The only problem with this pedal is that it isn't really powerful, or even very useful, at low settings. Undoubtedly there are resistors that can be added to boost the distorted signal (one shop guy added such a transistor to an old Dist+ and showed me the tonal difference), but you've essentially got to 'put it on 10' on both dials to get the magical effect its renowned for. Well, not ten. There's more headroom and tonal space in the last half-inch of dial than in the rest of it. Reasons for this is that whenever tone (i.e. from your pickups and your pick) the pedal catches it kind of squeezes (compresses) and this sort of compartmentalizes the tone, essentially making it 'sound' quieter. So that's what the volume or boost is for. This pedal is almost exclusive to the hard rock, heavy metal, goth/industrial side of things, though if you get a little washy with other settings, you can hear the more progressive side of rock as well. For example in the old prog rock they would kick out some serious fuzzy sustain, probably in combo with this kind of pedal and a delay. It's absolutely sturdy and mine is held together with rubber bands.

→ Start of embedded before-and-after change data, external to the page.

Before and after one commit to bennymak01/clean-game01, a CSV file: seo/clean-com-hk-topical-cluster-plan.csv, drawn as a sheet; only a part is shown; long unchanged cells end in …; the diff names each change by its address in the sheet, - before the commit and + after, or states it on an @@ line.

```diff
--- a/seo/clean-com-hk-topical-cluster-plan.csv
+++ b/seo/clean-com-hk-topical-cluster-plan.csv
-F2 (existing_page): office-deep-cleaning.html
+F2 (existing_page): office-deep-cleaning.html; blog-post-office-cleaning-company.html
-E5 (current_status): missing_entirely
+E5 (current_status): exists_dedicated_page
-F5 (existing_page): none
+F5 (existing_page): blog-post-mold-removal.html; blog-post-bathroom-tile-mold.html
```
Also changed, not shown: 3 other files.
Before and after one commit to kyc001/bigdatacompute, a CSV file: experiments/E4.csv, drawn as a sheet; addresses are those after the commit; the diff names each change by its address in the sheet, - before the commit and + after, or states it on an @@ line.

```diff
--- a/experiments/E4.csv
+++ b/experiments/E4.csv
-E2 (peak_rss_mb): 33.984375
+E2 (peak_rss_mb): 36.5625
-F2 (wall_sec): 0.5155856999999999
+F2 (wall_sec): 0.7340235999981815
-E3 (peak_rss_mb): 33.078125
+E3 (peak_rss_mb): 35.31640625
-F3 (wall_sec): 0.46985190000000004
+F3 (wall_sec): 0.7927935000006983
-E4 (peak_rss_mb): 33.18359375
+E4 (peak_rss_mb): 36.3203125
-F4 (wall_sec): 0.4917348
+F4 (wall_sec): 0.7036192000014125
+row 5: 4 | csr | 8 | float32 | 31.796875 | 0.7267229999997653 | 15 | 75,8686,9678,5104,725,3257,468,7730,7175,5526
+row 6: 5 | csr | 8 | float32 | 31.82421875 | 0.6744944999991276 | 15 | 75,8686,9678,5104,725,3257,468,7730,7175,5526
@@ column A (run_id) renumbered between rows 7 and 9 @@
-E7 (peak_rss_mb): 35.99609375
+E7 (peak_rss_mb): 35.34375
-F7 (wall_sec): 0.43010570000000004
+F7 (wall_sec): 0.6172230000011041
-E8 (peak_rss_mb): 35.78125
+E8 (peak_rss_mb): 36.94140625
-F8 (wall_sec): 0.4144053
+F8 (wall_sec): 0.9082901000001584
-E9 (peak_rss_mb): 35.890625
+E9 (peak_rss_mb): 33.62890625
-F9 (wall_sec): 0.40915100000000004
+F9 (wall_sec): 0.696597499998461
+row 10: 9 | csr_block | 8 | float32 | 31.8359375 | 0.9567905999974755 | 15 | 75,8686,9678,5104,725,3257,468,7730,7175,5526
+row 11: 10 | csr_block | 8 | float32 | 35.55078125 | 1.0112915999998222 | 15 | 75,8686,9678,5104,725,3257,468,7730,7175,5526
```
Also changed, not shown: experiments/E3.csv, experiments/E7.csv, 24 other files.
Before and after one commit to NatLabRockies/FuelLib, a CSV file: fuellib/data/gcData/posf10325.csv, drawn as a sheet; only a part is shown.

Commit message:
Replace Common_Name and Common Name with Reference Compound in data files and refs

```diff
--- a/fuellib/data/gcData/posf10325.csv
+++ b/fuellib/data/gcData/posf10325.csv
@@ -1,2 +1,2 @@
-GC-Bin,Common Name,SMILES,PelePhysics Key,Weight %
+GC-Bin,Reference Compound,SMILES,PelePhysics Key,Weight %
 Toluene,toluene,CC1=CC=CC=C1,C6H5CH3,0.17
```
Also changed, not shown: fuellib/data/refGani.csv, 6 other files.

Take a gibson SG and run it right through a dist+ into a marshall amp. Put both knobs at about 4:30 on the dial and turn up. Give it a strum...there it will be. Sense-shattering teeth grinding gothic goodness. To test whether this pedal could turn anything at all into a 'heavy metal machine' I ran a thin strung Telecaster into a Blues Junior Fender amp. Not exactly Merciful Fate setup, if you know what I mean. Since Fenders have less 'mid-rangey' tone, they aren't the best choice for 'heavy metal;' well it still completely crushed. Seriously, one of these old pedals in good working order with the right gear and perhaps a tube driver and you won't NEED a distortion channel. You'll have one in your pedal chain already. I'm still trying to get that "Steve Howe" or "Steve Hackett" out of it and for that kind of music it's a little trickier. But for in your face crunch, this little box is stomp-ready.


This is a classic analog pedal, and even if you end up with a newer model, it should be plenty of juice to rock with. The box is indestructible and while it may not be the most diverse of pedals, it's an absolute classic for genres of heavy metal, hard rock and anything with serious grind.